Another neighbor I ran into on the beach went into detail onhow many sharks he's seen in the water. While he wasdescribing how he would never go swimming here, he suddenlyexclaimed, "Look, there's a fin now!"
As if to confirm my imagination, my neighbor confirmed,"Yeah, that was a Black-tipped Reef Shark!" With a shiver,he stated, "If it was me, I wouldn't go in that water!"
Besides me, tens of millions of "unsuspecting tourists"every year "risk life and limb" in the water.
However, this year, with the press and my neighbors making abig splash about shark attacks every day, I couldn't helpbut be affected by all the negative input.
Though I didn't stop going into the water, my thoughts wereconsumed by Tiger Sharks and Black-tipped Reef Sharksbearing down on me, and what measures I would need to takeif attacked-e.g. poking them in the eyes and pounding themon the snout (yeah, right).

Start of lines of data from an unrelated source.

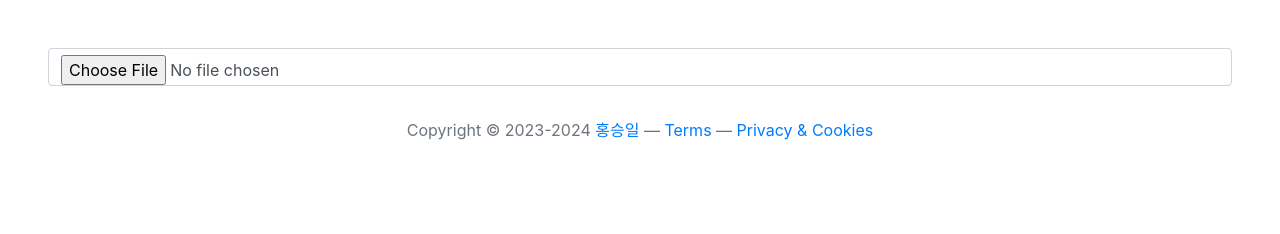
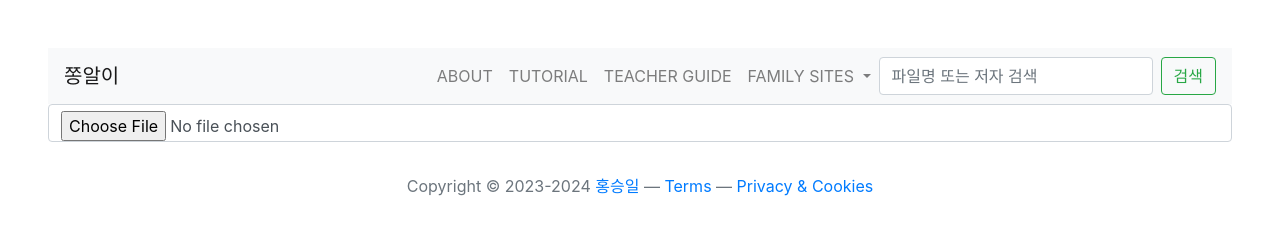
Before and after one commit to revoirb612/mumble, a plain HTML site: page index.html in a window 1280 px wide. Drawn offline with nearby package versions, Linux system fonts and the light colour scheme; some packages are replaced by stand-ins of ours; a script that the page names is missing.

Commit message:
Update index.html

```diff
--- a/index.html
+++ b/index.html
@@ -7,6 +7,43 @@
     <script src="https://cdn.jsdelivr.net/npm/sweetalert2@10"></script>
 </head>
 <body class="p-5">
+    <header>
+        <nav class="navbar navbar-expand-lg navbar-light bg-light">
+            <a class="navbar-brand" href="/"><span>쫑알이</span></a>
+            <button class="navbar-toggler" type="button" data-toggle="collapse" data-target="#navbarNav" aria-controls="navbarNav" aria-expanded="false" aria-label="Toggle navigation">
+                <span class="navbar-toggler-icon"></span>
+            </button>
+
+            <div class="collapse navbar-collapse" id="navbarNav">
+                <ul class="navbar-nav ml-auto">
+                    <li class="nav-item">
+                        <a class="nav-link" href="/">ABOUT</a>
+                    </li>
+                    <li class="nav-item">
+                        <a class="nav-link" href="/">TUTORIAL</a>
+                    </li>
+                    <li class="nav-item">
+                        <a class="nav-link" href="https://revoirb612.notion.site/GPT-b51056ed3fd24b929224cb6652267a23?pvs=4" target="_blank">TEACHER GUIDE</a>
+                    </li>
+                    <li class="nav-item dropdown">
+                        <a class="nav-link dropdown-toggle" href="#" id="navbarDropdown" role="button" data-toggle="dropdown" aria-haspopup="true" aria-expanded="false">
+                            FAMILY SITES
+                        </a>
+                        <div class="dropdown-menu" aria-labelledby="navbarDropdown">
+                            <a class="dropdown-item" href="https://www.hype-link.com/" target="_blank">하입링크</a>
+                            <a class="dropdown-item" href="https://revoirb612.github.io/WhoSkippedIt/" target="_blank">누가 누가 안 했나</a>
+                            <a class="dropdown-item" href="https://revoirb612.github.io/reclass/" target="_blank">Re:Class</a>
+                        </div>
+                    </li>
+                </ul>
+                <form class="form-inline my-2 my-lg-0" action="/search">
+                    <input class="form-control mr-sm-2" type="search" name="query" placeholder="파일명 또는 저자 검색" aria-label="Search">
+                    <button class="btn btn-outline-success my-2 my-sm-0" type="submit">검색</button>
+                </form>
+            </div>
+        </nav>
+    </header>
+
     <input type="file" id="fileInput" accept=".txt" class="form-control mb-3" />
     <div id="buttonContainer"></div>
     <footer>
```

The net effect was I began constantly scanning the wateraround me for approaching fins, ruining all the pleasure Igot from attuning myself more to the waves and the sheer joythe ocean provides. I felt I needed to do something.
I approached one of the lifeguards on the beach and, alreadyknowing the answer (remember, I grew up here), sheepishlyasked, "Hey, what's the story with the shark attacks here. Imean, should I be worrying?"
The lifeguard laughed and replied, "I spend allday staring out at the water, and in my two years of doingthis, I've never once seen anything. Sheesh, I wish I would. might make my job a little more interesting!"
I was somewhat comforted, but that still didn't erase allthe anxiety I had built up.
What finally allowed me to return to the water with a clearhead was when-ironically-I was watching a television show on shark attacks. One of the interviewed scientists stated that thereare less than 100 shark attacks on humans worldwide peryear, and only a fraction of these attacks are fatal.
Now, my questions for you.
If you want to have a life well lived, heed the following "Wealthy Soul" Action Steps to accomplish your goals and dreams: